"We submitted an offer directly to the Chairman of Bytedance through Centricus and have confirmation it was received and is under consideration by him. We did not make an offer to TikTok, they aren’t involved in this at all. We made an offer to Bytedance and are dealing directly with the Chairman only" said Bobby Sarnevesht in a statement.
"No one in the US is involved in our discussions. We do however understand our offer is upsetting to some TikTok US executives as it upsets a deal that may be more favourable to them and less favourable to their shareholders. They are doing everything they can to discredit our offer and keep it from being seen as real."
According to sources speaking to Business Insider, Bytedance CEO Zhang Yiming is considering selling TikTok's US operation to Triller.

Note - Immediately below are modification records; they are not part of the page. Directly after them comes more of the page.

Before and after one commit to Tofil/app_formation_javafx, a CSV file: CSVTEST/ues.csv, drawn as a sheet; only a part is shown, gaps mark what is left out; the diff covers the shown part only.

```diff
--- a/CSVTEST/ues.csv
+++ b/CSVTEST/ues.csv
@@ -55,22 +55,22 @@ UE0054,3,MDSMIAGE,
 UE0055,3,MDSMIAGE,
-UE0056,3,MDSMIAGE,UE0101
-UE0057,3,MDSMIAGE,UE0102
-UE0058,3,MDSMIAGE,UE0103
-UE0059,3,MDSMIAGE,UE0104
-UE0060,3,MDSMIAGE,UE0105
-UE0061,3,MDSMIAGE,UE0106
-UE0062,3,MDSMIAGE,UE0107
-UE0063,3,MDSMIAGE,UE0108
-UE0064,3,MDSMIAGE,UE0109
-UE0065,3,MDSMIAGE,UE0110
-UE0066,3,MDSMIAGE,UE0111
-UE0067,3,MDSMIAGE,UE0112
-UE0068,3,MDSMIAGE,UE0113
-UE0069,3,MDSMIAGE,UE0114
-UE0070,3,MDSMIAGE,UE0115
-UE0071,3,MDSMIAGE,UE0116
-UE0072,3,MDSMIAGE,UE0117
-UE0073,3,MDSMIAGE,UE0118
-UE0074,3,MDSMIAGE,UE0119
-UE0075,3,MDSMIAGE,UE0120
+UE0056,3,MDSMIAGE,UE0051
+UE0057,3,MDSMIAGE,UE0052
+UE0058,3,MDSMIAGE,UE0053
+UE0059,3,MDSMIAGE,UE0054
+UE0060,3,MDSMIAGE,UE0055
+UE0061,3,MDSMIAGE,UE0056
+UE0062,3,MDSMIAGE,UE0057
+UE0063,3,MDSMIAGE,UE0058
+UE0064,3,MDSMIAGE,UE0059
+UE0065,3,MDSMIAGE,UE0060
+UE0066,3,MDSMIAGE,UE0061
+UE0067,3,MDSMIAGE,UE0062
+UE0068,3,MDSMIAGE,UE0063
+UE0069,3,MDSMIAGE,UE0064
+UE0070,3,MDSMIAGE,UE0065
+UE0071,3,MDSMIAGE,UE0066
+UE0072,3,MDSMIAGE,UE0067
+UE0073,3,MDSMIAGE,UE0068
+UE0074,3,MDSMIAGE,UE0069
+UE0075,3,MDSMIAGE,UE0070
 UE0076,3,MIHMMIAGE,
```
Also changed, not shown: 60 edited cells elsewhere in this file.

This is due to recently changed legislation in China, which could delay the sale of TikTok.
The rules affect companies that use "artificial intelligence interactive interface technology", which TikTok does.
Experts suggested that TikTok should “suspend the negotiation and trade procedures and perform the relevant application procedures.“

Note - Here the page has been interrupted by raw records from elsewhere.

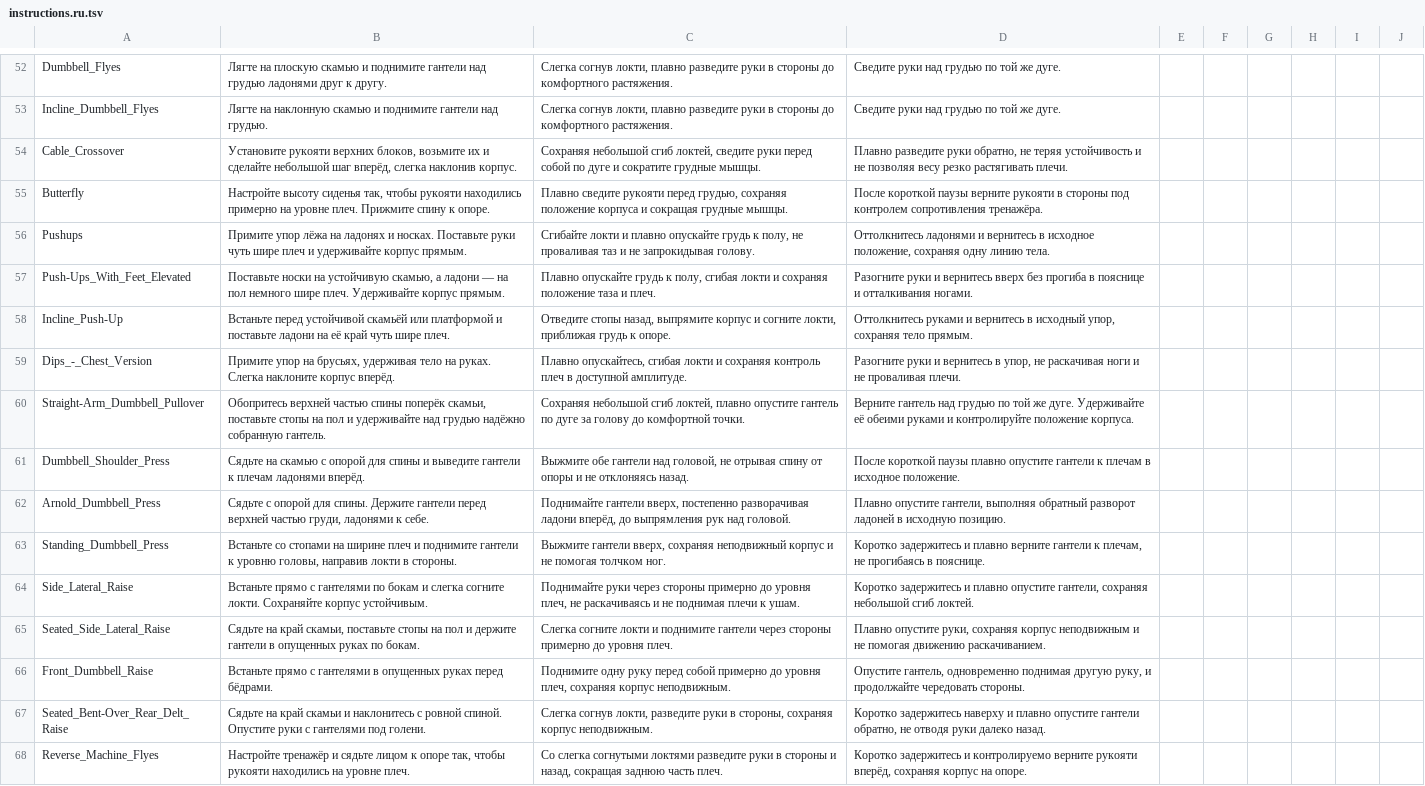
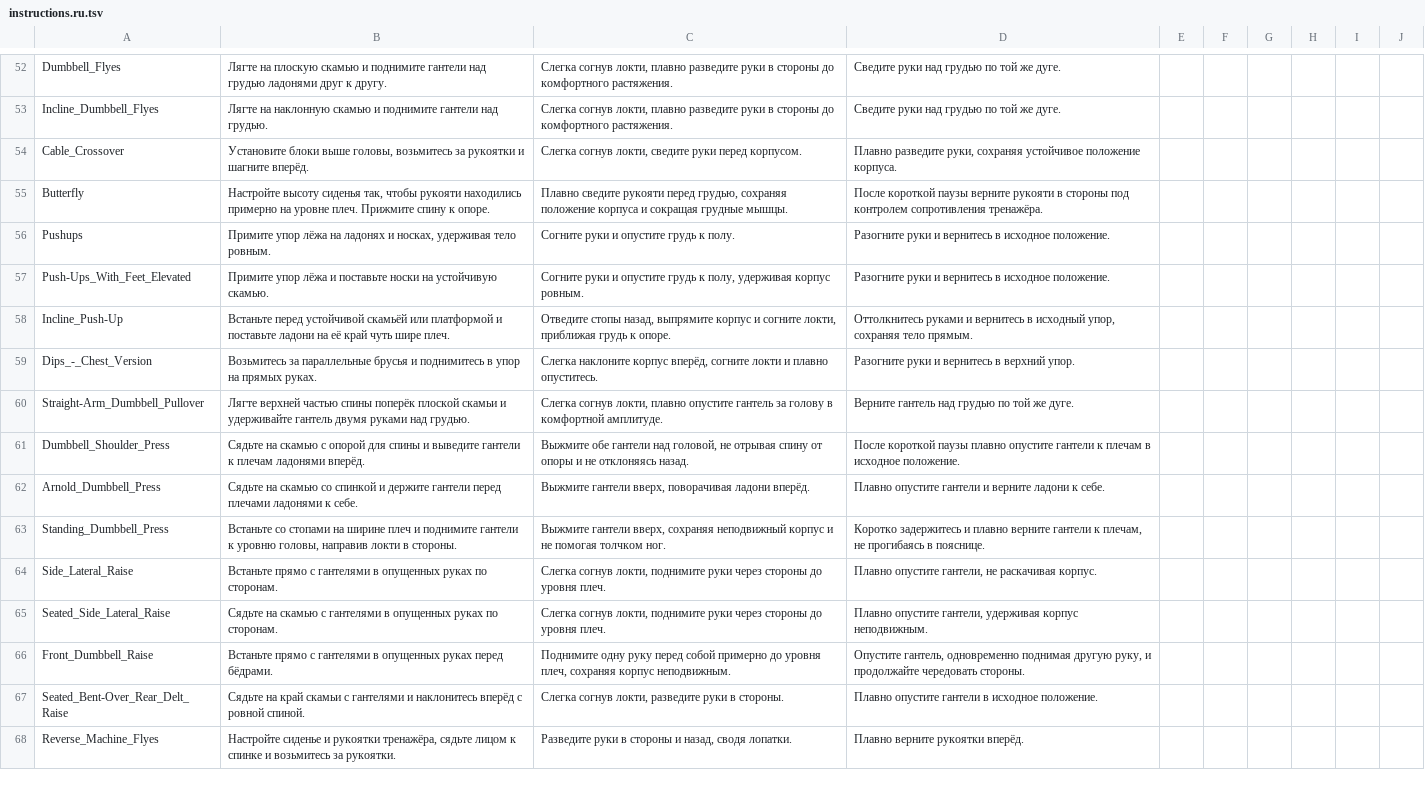
Before and after one commit to KeltorHD/Fitness-Tracker, a TSV file: Data/ExerciseLibrary/instructions.ru.tsv, drawn as a sheet; only a part is shown, gaps mark what is left out; the diff covers the shown part only; the diff names each change by its address in the sheet, - before the commit and + after, or states it on an @@ line.

Commit message:
Уточнить базовые отжимания и упражнения плеч

```diff
--- a/Data/ExerciseLibrary/instructions.ru.tsv
+++ b/Data/ExerciseLibrary/instructions.ru.tsv
-B54: Установите рукояти верхних блоков, возьмите их и сделайте небольшой шаг вперёд, слегка наклонив корпус.
+B54: Установите блоки выше головы, возьмитесь за рукоятки и шагните вперёд.
-C54: Сохраняя небольшой сгиб локтей, сведите руки перед собой по дуге и сократите грудные мышцы.
+C54: Слегка согнув локти, сведите руки перед корпусом.
-D54: Плавно разведите руки обратно, не теряя устойчивость и не позволяя весу резко растягивать плечи.
+D54: Плавно разведите руки, сохраняя устойчивое положение корпуса.
-B56: …ладонях и носках. Поставьте руки чуть шире плеч и удерживайте корпус прямым.
+B56: …ладонях и носках, удерживая тело ровным.
-C56: Сгибайте локти и плавно опускайте грудь к полу, не проваливая таз и не запрокидывая голову.
+C56: Согните руки и опустите грудь к полу.
-D56: Оттолкнитесь ладонями и вернитесь в исходное положение, сохраняя одну линию тела.
+D56: Разогните руки и вернитесь в исходное положение.
-B57: Поставьте носки на устойчивую скамью, а ладони — на пол немного шире плеч. Удерживайте корпус прямым.
+B57: Примите упор лёжа и поставьте носки на устойчивую скамью.
-C57: Плавно опускайте грудь к полу, сгибая локти и сохраняя положение таза и плеч.
+C57: Согните руки и опустите грудь к полу, удерживая корпус ровным.
-D57: …и вернитесь вверх без прогиба в пояснице и отталкивания ногами.
+D57: …и вернитесь в исходное положение.
-B59: Примите упор на брусьях, удерживая тело на руках. Слегка наклоните корпус вперёд.
+B59: Возьмитесь за параллельные брусья и поднимитесь в упор на прямых руках.
-C59: Плавно опускайтесь, сгибая локти и сохраняя контроль плеч в доступной амплитуде.
+C59: Слегка наклоните корпус вперёд, согните локти и плавно опуститесь.
-D59: …вернитесь в упор, не раскачивая ноги и не проваливая плечи.
+D59: …вернитесь в верхний упор.
-B60: Обопритесь верхней частью спины поперёк скамьи, поставьте стопы на пол и удерживайте над грудью надёжно собранную гантель.
+B60: Лягте верхней частью спины поперёк плоской скамьи и удерживайте гантель двумя руками над грудью.
-C60: Сохраняя небольшой сгиб локтей, плавно опустите гантель по дуге за голову до комфортной точки.
+C60: Слегка согнув локти, плавно опустите гантель за голову в комфортной амплитуде.
-D60: …же дуге. Удерживайте её обеими руками и контролируйте положение корпуса.
+D60: …же дуге.
-B62: Сядьте с опорой для спины. Держите гантели перед верхней частью груди, ладонями к…
+B62: Сядьте на скамью со спинкой и держите гантели перед плечами ладонями к…
-C62: Поднимайте гантели вверх, постепенно разворачивая ладони вперёд, до выпрямления рук над головой.
+C62: Выжмите гантели вверх, поворачивая ладони вперёд.
-D62: Плавно опустите гантели, выполняя обратный разворот ладоней в исходную позицию.
+D62: Плавно опустите гантели и верните ладони к себе.
-B64: …с гантелями по бокам и слегка согните локти. Сохраняйте корпус устойчивым.
+B64: …с гантелями в опущенных руках по сторонам.
-C64: Поднимайте руки через стороны примерно до уровня плеч, не раскачиваясь и не поднимая плечи к ушам.
+C64: Слегка согнув локти, поднимите руки через стороны до уровня плеч.
-D64: Коротко задержитесь и плавно опустите гантели, сохраняя небольшой сгиб локтей.
+D64: Плавно опустите гантели, не раскачивая корпус.
-B65: Сядьте на край скамьи, поставьте стопы на пол и держите гантели в опущенных руках по бокам.
+B65: Сядьте на скамью с гантелями в опущенных руках по сторонам.
-C65: Слегка согните локти и поднимите гантели через стороны примерно до уровня…
+C65: Слегка согнув локти, поднимите руки через стороны до уровня…
-D65: Плавно опустите руки, сохраняя корпус неподвижным и не помогая движению раскачиванием.
+D65: Плавно опустите гантели, удерживая корпус неподвижным.
-B67: …край скамьи и наклонитесь с ровной спиной. Опустите руки с гантелями под голени.
+B67: …край скамьи с гантелями и наклонитесь вперёд с ровной спиной.
-C67: …руки в стороны, сохраняя корпус неподвижным.
+C67: …руки в стороны.
-D67: Коротко задержитесь наверху и плавно опустите гантели обратно, не отводя руки далеко назад.
+D67: Плавно опустите гантели в исходное положение.
-B68: Настройте тренажёр и сядьте лицом к опоре так, чтобы рукояти находились на уровне плеч.
+B68: Настройте сиденье и рукоятки тренажёра, сядьте лицом к спинке и возьмитесь за рукоятки.
-C68: Со слегка согнутыми локтями разведите руки в стороны и назад, сокращая заднюю часть плеч.
+C68: Разведите руки в стороны и назад, сводя лопатки.
-D68: Коротко задержитесь и контролируемо верните рукояти вперёд, сохраняя корпус на опоре.
+D68: Плавно верните рукоятки вперёд.
```
Also changed, not shown: 6 edited cells elsewhere in this file, Data/ExerciseLibrary/selection.tsv, 6 other files.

“At a minimum [China is] flexing their muscles and saying, ‘We get a say in this and we’re not going to be bystanders,’” commented Scott Kennedy, a senior adviser at the Washington-based Center for Strategic and International Studies.
Sarnevesht has said Triller would not need TikTok’s algorithm, which he says is simply a recommendation engine that the company can recreate.

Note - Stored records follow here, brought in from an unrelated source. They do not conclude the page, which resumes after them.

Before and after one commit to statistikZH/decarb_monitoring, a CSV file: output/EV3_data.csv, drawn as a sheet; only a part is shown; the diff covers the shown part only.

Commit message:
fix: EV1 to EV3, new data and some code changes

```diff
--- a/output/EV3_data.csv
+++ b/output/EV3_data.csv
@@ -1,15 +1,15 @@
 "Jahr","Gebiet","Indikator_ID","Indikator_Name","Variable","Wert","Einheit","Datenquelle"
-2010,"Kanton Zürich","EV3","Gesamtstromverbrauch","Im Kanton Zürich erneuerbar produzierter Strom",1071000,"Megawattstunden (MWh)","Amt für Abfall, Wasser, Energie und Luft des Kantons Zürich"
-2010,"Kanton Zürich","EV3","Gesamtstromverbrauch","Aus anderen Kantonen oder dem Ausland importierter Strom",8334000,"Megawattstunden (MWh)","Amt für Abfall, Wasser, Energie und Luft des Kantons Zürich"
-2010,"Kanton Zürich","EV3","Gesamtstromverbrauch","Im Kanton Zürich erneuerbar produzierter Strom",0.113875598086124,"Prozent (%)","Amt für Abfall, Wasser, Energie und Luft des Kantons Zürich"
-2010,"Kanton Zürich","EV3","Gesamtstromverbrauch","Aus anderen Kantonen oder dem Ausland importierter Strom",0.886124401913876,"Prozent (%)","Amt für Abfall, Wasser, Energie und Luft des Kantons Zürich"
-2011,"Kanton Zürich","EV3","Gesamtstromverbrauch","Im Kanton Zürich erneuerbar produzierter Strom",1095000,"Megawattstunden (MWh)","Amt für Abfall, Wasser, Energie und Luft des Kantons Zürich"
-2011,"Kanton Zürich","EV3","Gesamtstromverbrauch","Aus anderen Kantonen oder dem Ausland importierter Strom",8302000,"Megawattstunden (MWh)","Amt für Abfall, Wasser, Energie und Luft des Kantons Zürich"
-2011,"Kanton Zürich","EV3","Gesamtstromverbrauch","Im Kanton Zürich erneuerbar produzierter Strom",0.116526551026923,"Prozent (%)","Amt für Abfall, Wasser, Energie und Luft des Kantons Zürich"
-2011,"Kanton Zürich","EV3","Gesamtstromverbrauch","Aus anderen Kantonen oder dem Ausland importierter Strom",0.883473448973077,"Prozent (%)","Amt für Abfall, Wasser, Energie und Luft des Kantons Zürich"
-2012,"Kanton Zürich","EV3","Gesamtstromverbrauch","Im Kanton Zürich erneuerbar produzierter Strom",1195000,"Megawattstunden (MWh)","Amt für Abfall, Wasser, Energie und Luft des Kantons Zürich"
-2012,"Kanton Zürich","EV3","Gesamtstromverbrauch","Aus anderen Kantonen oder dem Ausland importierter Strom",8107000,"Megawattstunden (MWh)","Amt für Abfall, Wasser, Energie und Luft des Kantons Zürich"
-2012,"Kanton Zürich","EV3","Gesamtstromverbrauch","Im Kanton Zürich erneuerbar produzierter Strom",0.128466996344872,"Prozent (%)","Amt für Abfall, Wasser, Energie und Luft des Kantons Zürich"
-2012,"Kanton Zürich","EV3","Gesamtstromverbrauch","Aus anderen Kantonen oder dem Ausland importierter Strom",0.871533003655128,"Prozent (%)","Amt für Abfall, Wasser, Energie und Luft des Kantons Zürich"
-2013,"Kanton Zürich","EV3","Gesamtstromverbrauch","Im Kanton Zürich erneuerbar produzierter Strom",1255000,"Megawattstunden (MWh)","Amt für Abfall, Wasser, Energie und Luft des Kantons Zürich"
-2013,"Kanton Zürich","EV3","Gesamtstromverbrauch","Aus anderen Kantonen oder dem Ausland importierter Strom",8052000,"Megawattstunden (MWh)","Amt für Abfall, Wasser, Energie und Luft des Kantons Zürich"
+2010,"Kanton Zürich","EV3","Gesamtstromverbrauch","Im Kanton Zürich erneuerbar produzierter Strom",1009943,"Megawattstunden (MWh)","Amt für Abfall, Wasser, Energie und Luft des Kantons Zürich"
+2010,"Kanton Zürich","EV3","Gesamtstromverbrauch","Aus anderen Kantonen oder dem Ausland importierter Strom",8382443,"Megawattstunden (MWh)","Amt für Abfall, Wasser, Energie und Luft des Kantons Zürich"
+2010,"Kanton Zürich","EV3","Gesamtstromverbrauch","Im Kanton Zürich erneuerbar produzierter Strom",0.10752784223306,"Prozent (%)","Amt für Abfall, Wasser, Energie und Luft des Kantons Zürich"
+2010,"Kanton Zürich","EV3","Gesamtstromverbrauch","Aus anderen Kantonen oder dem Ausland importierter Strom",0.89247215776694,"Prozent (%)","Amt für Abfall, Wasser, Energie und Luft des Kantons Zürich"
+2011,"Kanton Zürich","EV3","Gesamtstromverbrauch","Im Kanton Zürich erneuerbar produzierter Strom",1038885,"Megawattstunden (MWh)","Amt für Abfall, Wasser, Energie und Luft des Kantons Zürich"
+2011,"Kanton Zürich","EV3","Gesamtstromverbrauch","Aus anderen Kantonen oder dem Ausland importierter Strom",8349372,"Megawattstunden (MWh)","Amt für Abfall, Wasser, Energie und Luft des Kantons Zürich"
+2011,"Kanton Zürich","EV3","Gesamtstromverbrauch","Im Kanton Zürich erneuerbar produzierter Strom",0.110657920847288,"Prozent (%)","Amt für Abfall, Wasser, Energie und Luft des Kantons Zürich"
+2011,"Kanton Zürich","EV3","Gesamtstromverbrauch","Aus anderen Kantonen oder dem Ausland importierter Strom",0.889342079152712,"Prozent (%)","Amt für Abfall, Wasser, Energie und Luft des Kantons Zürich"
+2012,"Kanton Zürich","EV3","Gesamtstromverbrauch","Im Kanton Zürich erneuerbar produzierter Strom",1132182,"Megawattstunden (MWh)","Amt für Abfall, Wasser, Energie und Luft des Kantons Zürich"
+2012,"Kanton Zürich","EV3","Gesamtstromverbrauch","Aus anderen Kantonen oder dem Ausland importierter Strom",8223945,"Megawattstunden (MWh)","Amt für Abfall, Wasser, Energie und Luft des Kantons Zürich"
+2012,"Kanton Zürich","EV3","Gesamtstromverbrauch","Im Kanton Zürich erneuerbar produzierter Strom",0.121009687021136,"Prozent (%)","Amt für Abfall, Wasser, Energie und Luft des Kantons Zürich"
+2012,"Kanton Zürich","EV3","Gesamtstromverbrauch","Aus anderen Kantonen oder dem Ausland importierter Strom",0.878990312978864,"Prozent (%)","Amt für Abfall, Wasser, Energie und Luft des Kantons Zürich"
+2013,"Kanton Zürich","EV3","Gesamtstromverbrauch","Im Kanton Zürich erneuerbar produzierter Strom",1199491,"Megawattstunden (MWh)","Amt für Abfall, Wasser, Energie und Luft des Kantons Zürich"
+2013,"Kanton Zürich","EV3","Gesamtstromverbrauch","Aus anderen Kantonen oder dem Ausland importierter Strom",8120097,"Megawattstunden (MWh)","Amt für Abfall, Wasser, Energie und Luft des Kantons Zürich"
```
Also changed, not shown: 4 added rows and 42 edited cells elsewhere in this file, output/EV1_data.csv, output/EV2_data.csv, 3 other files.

The report also states that the Triller executives had met with Zhang Yiming for discussion about the sale, but this was apparently denied by a Bytedance spokesperson.
“Triller is the only bidder with a short-form video app already up and running,” one source reportedly said.
“That means ByteDance can keep a hold of TikTok's algorithm, avoid China's new export rules, and Triller can just layer the brand over its own tech”, they continued.
However, the Bytedance CEO had also apparently been pressured by other ByteDance executives to pursue a deal with either Microsoft or Oracle.
Triller has apparently submitted a $20 billion offer for TikTok’s US assets with investment firm Centricus, but TikTok spokespeople have said they have not been contacted about the offer.
President Trump’s executive order gives TikTok until the end of September to arrange a deal in the United States, or face a ban.
This is due to concerns that TikTok would share data with the Chinese government. TikTok has denied this.
Triller, in contrast, generates revenue through brand partnerships. There are no advertisements on the app.
Triller has licensing agreements with Sony Music Entertainment, Warner Music Group and Universal Music Group – each of which hold a minority stake in the app.
TikTok has said that Mr Trump’s executive order is illegal and it would sue the US government.
The president recently joined Triller, posting four videos. His first, and most popular, received under five million views. It featured clips of Trump saying he’s a “professional at technology,” and that “nobody can do it like me.
Join our new commenting forum
Join thought-provoking conversations, follow other Independent readers and see their replies